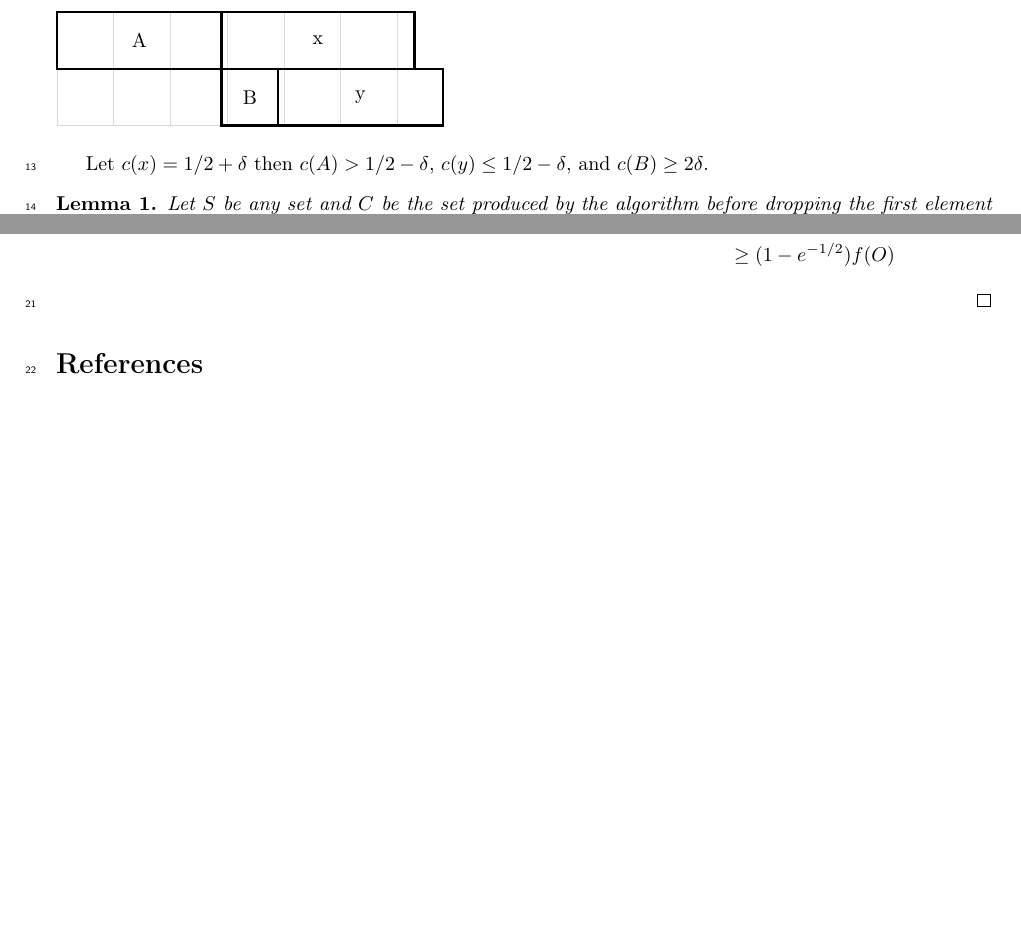
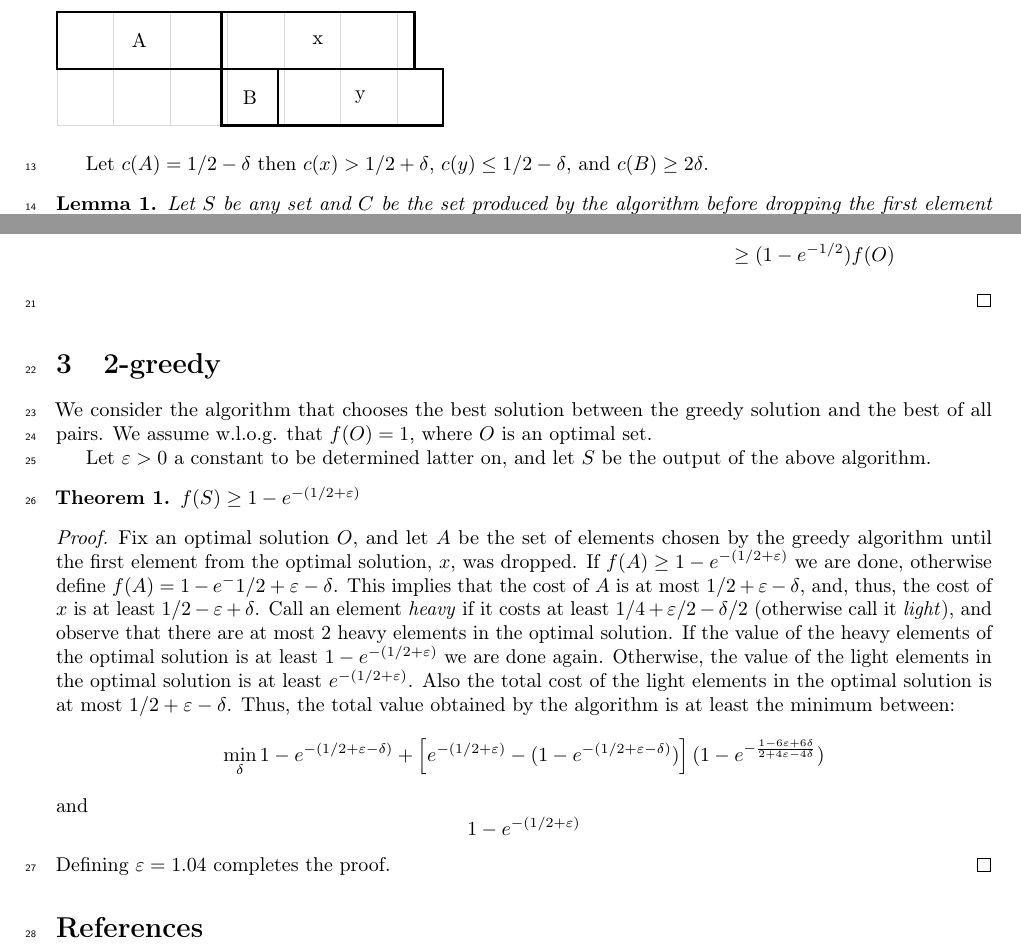
Before and after one commit to Gilad-Kutiel-PhD/Paper-max-sub-knapsack, a LaTeX paper (src/main.tex, which reads src/2-greedy.tex, src/outline.tex, src/proof.tex): two parts of pages 1 and 2 of 2, joined at a grey line, cut so that both start at the same text, the shorter picture padded with empty space. Compiled offline with pdfLaTeX.

Commit message:
2-greedy

```diff
--- /dev/null
+++ b/src/2-greedy.tex
@@ -0,0 +1,45 @@
+We consider the algorithm that chooses the best solution between the greedy
+solution and the best of all pairs.
+We assume w.l.o.g. that $f(O) = 1$, where $O$ is an optimal set.
+
+Let $\varepsilon > 0$ a constant to be determined latter on, and let $S$ be the output of
+the above algorithm.
+\begin{theorem}
+$f(S) \geq 1 - e^{-(1/2 + \varepsilon)}$
+\end{theorem}
+
+\begin{proof}
+Fix an optimal solution $O$,
+and let $A$ be the set of elements chosen by the greedy algorithm
+until the first element from the optimal solution, $x$, was dropped.
+If $f(A) \geq 1 - e^{-(1/2 + \varepsilon)}$ we are done, otherwise define
+$f(A) = 1 - e^-{1/2 + \varepsilon - \delta}$.
+This implies that the cost of $A$ is at most $1/2 + \varepsilon - \delta$, and, thus, the
+cost of $x$ is at least $1/2 - \varepsilon + \delta$.
+Call an element \emph{heavy} if it costs at least $1/4 + \varepsilon/2 - \delta/2$
+(otherwise call it \emph{light}),
+and observe that there are at most 2 heavy elements in the optimal solution.
+If the value of the heavy elements of the optimal solution
+is at least $1-e^{-(1/2 + \varepsilon)}$ we are done again.
+Otherwise, the value of the light elements in the optimal solution
+is at least $e^{-(1/2 + \varepsilon)}$.
+Also the total cost of the light elements in the optimal solution
+is at most $1/2 + \varepsilon - \delta$.
+Thus, the total value obtained by the algorithm is at least the minimum between:
+$$
+\min_\delta
+1-e^{-(1/2 + \varepsilon - \delta)}
++
+\left[
+e^{-(1/2 + \varepsilon)}
+-
+(1-e^{-(1/2 + \varepsilon - \delta)})
+\right]
+(1-e^{-\frac{1-6\varepsilon + 6\delta}{2 + 4\varepsilon - 4\delta}})
+$$
+and
+$$
+1-e^{-(1/2 + \varepsilon)}
+$$
+Defining $\varepsilon = 1.04$ completes the proof.
+\end{proof}
--- a/src/outline.tex
+++ b/src/outline.tex
@@ -7,3 +7,6 @@
 
 \section{Proof}
 \input{proof}
+
+\section{2-greedy}
+\input{2-greedy}
--- a/src/proof.tex
+++ b/src/proof.tex
@@ -18,8 +18,8 @@ and just before dropping $y$.
 \end{tikzpicture}
 \end{figure}
 
-Let $c(x) = 1/2 + \delta$
-then $c(A) > 1/2 - \delta$, $c(y) \leq 1/2 - \delta$, and $c(B) \geq 2\delta$.
+Let $c(A) = 1/2 - \delta$
+then $c(x) > 1/2 + \delta$, $c(y) \leq 1/2 - \delta$, and $c(B) \geq 2\delta$.
 
 \begin{lemma}
 Let $S$ be any set and $C$ be the set produced by the algorithm
```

▶ **Problem**:
The job is to copy each line from the material above that holds the word "least".

▶ **Solution to this exercise**:
+cost of $x$ is at least $1/2 - \varepsilon + \delta$.
+Call an element \emph{heavy} if it costs at least $1/4 + \varepsilon/2 - \delta/2$
+is at least $1-e^{-(1/2 + \varepsilon)}$ we are done again.
+is at least $e^{-(1/2 + \varepsilon)}$.
+Thus, the total value obtained by the algorithm is at least the minimum between:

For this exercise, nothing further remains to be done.